**TASK OBJECTIVE:** Count up the lines below in which the string "border" appears. The reply should be that number alone.

RECORDS FOR THE TASK below:

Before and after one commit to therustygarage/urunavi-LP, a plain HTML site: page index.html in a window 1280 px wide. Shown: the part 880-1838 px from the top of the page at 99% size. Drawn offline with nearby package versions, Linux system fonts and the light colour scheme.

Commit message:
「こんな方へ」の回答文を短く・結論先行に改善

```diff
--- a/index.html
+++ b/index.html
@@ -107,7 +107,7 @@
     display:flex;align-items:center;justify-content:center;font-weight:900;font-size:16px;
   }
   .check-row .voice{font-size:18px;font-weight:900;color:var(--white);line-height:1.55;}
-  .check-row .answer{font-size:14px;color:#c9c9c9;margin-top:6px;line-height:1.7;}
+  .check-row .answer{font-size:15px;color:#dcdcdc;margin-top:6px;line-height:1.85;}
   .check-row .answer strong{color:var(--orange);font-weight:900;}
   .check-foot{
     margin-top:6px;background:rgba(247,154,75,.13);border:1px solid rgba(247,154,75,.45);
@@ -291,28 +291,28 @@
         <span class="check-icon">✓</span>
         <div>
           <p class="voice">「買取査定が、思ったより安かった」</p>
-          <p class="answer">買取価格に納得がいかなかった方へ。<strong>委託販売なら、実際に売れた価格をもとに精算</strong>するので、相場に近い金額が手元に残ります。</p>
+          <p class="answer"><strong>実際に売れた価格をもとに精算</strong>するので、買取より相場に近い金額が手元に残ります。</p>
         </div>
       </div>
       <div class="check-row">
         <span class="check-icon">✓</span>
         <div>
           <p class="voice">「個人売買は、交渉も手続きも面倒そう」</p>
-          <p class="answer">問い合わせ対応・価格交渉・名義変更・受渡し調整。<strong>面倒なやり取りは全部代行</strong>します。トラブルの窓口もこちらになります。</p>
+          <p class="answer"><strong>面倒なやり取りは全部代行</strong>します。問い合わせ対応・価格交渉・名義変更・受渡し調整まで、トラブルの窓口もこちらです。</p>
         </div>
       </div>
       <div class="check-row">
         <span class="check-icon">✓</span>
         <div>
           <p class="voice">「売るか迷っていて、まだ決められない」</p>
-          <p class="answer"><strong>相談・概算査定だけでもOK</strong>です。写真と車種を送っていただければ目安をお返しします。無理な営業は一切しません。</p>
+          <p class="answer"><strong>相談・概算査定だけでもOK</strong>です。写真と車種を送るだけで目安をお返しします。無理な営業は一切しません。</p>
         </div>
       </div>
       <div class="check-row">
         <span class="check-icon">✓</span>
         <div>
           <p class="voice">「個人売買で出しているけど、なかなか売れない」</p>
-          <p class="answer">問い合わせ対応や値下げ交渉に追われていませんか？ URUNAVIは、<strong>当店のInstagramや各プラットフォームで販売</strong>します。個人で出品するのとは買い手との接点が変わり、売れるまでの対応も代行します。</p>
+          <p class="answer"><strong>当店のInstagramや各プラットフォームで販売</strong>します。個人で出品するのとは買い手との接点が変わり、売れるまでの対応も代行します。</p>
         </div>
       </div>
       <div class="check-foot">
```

End of RECORDS FOR THE TASK.
RECORDS FOR THE TASK below:

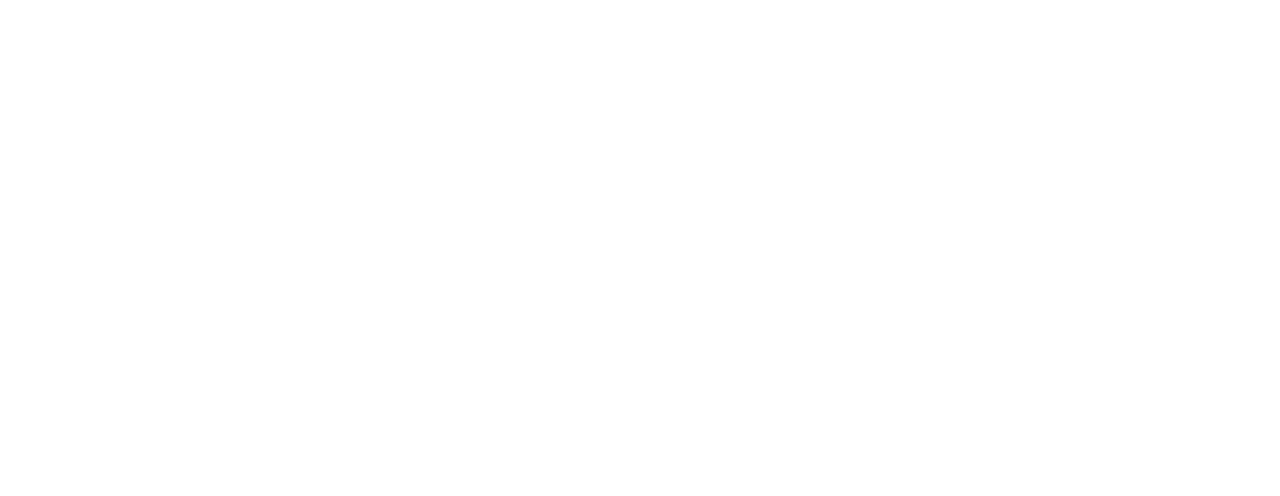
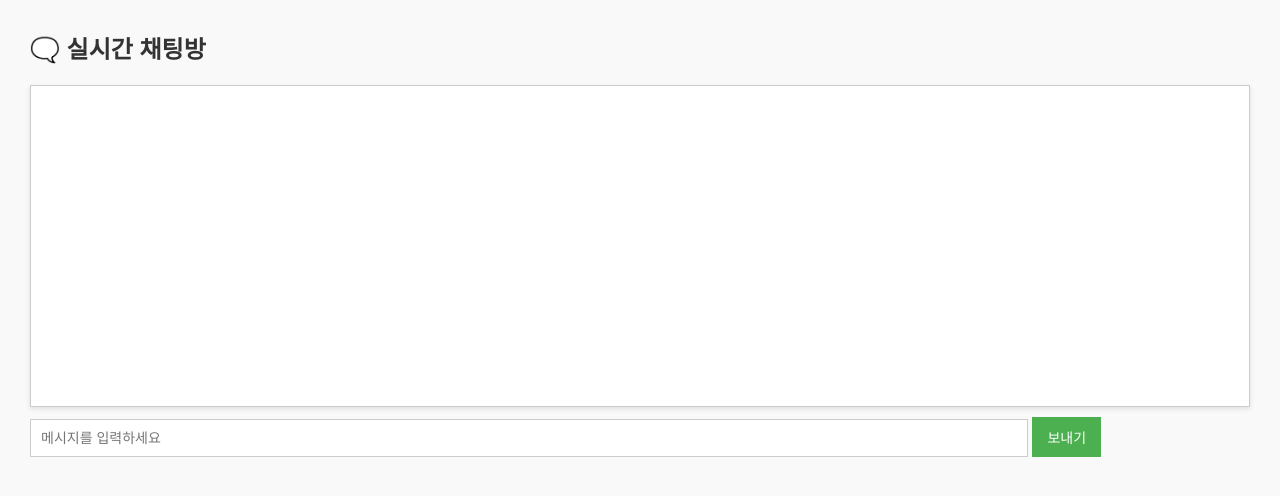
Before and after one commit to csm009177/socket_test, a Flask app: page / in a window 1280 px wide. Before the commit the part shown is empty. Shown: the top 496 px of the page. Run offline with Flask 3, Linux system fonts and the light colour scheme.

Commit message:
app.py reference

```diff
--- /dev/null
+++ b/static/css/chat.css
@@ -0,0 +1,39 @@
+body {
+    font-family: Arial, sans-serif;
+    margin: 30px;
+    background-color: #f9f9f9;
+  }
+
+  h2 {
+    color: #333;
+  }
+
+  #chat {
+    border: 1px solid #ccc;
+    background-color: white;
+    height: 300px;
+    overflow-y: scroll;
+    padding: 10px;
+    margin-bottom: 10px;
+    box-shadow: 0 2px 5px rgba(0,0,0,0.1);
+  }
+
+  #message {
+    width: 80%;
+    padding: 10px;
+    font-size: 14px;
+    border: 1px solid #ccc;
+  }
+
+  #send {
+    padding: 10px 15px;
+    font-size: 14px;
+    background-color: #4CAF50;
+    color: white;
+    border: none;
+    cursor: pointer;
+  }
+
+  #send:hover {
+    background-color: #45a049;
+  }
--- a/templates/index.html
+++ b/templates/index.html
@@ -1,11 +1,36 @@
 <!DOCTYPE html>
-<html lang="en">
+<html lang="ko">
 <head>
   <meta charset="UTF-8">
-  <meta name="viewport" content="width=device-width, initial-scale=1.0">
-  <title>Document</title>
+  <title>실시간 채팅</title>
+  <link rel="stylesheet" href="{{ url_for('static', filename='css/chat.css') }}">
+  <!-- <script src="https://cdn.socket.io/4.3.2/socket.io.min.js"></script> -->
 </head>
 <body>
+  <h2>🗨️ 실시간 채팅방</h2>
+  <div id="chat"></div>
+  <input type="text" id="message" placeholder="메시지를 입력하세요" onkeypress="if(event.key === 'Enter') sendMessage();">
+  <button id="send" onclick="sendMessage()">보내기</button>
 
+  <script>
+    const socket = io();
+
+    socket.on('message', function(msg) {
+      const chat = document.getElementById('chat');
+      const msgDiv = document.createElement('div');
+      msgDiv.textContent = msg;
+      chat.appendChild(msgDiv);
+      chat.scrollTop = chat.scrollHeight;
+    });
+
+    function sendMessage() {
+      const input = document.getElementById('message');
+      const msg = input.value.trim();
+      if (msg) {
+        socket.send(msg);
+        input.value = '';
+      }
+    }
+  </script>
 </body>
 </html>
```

End of RECORDS FOR THE TASK.

**TASK SOLUTION:** 4